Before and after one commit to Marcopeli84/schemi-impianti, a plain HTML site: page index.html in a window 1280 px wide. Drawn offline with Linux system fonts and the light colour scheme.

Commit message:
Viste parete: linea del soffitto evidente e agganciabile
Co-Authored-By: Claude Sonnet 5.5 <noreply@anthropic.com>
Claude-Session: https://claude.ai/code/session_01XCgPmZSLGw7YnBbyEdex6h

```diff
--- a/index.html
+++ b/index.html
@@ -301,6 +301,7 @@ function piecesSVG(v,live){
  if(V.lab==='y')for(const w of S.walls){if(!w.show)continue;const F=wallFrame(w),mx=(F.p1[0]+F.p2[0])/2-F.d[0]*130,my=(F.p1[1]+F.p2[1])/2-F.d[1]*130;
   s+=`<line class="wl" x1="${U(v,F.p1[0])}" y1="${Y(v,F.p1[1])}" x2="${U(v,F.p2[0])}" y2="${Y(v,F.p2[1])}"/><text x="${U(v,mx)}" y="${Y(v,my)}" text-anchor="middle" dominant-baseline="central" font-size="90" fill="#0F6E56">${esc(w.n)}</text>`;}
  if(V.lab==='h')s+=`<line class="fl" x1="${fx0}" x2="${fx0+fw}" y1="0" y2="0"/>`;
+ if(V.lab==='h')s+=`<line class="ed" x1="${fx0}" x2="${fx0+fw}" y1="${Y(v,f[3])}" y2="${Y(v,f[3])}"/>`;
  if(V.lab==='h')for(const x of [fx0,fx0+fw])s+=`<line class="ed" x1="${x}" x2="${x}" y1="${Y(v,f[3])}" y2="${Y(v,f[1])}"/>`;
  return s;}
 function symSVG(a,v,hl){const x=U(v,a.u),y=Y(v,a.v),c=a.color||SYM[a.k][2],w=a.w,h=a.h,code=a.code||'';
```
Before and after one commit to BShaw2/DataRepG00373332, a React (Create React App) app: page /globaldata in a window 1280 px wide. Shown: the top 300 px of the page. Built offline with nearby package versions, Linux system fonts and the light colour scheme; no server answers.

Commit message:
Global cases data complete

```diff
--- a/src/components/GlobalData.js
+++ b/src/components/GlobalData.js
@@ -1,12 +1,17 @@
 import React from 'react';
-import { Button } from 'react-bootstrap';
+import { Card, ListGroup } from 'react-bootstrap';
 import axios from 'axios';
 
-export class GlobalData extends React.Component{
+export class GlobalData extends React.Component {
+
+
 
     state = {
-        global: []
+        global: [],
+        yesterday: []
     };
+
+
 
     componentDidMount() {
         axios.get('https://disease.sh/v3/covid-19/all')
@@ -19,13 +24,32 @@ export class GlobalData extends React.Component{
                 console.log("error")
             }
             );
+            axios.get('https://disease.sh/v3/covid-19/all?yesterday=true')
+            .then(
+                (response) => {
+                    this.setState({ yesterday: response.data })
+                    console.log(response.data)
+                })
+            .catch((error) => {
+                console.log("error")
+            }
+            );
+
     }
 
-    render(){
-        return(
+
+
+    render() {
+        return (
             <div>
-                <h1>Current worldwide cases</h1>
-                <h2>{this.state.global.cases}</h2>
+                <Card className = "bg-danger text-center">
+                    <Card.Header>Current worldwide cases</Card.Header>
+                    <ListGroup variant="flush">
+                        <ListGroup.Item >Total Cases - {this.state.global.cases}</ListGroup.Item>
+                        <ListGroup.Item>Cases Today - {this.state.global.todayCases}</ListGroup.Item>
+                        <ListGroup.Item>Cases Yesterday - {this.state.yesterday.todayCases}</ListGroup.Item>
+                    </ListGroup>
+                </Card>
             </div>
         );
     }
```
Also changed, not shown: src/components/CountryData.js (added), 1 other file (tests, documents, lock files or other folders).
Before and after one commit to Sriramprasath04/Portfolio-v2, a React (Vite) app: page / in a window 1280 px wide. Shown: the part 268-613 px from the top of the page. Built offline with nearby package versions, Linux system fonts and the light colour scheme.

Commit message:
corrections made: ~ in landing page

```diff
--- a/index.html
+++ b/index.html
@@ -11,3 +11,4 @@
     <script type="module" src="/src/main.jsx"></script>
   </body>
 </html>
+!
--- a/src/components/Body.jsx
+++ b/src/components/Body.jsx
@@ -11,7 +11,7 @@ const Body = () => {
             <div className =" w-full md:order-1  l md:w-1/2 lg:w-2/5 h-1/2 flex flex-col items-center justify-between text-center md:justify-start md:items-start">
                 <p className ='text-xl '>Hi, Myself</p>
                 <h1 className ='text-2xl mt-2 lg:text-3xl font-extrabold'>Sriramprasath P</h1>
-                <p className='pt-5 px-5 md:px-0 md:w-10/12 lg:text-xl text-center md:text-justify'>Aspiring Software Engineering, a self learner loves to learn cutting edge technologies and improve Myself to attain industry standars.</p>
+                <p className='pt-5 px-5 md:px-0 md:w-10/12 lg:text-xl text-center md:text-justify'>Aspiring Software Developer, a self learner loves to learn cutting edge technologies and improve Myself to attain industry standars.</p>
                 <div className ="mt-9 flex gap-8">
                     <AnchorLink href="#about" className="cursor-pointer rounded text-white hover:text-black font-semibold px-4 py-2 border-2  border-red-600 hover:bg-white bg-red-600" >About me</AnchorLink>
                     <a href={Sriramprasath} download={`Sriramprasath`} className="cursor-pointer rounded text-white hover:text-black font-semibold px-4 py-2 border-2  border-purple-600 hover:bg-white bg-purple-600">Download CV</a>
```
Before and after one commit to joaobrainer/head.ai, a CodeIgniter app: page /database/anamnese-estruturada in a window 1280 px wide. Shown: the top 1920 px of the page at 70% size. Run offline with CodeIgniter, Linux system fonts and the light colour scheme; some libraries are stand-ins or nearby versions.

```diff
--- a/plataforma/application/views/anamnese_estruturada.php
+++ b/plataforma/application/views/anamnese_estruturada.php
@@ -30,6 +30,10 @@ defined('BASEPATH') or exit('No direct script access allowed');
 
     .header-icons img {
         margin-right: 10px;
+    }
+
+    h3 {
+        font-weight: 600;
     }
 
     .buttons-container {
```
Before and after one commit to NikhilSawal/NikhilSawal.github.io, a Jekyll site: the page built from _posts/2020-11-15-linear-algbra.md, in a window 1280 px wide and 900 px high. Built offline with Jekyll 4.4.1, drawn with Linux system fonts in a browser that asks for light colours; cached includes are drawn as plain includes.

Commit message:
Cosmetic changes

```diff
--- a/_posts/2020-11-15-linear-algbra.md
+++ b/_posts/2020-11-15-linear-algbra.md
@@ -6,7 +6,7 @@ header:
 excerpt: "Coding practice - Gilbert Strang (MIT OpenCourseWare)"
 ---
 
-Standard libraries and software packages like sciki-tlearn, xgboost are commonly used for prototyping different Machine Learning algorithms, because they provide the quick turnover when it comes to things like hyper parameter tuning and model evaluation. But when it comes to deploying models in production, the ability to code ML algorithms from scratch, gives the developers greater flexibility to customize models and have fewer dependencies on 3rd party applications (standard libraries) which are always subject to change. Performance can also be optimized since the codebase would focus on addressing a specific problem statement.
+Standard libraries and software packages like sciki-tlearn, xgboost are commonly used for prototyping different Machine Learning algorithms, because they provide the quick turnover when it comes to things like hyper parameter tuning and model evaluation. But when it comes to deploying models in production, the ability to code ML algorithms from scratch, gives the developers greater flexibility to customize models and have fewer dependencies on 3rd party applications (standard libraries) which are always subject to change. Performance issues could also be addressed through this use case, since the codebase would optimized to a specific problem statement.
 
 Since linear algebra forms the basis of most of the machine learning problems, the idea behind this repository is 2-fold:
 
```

* **WHAT YOU WILL DO**: Lines from the entries that contain the string "views" are what must be copied.

* **TASK OUTPUT**:
--- a/plataforma/application/views/anamnese_estruturada.php
+++ b/plataforma/application/views/anamnese_estruturada.php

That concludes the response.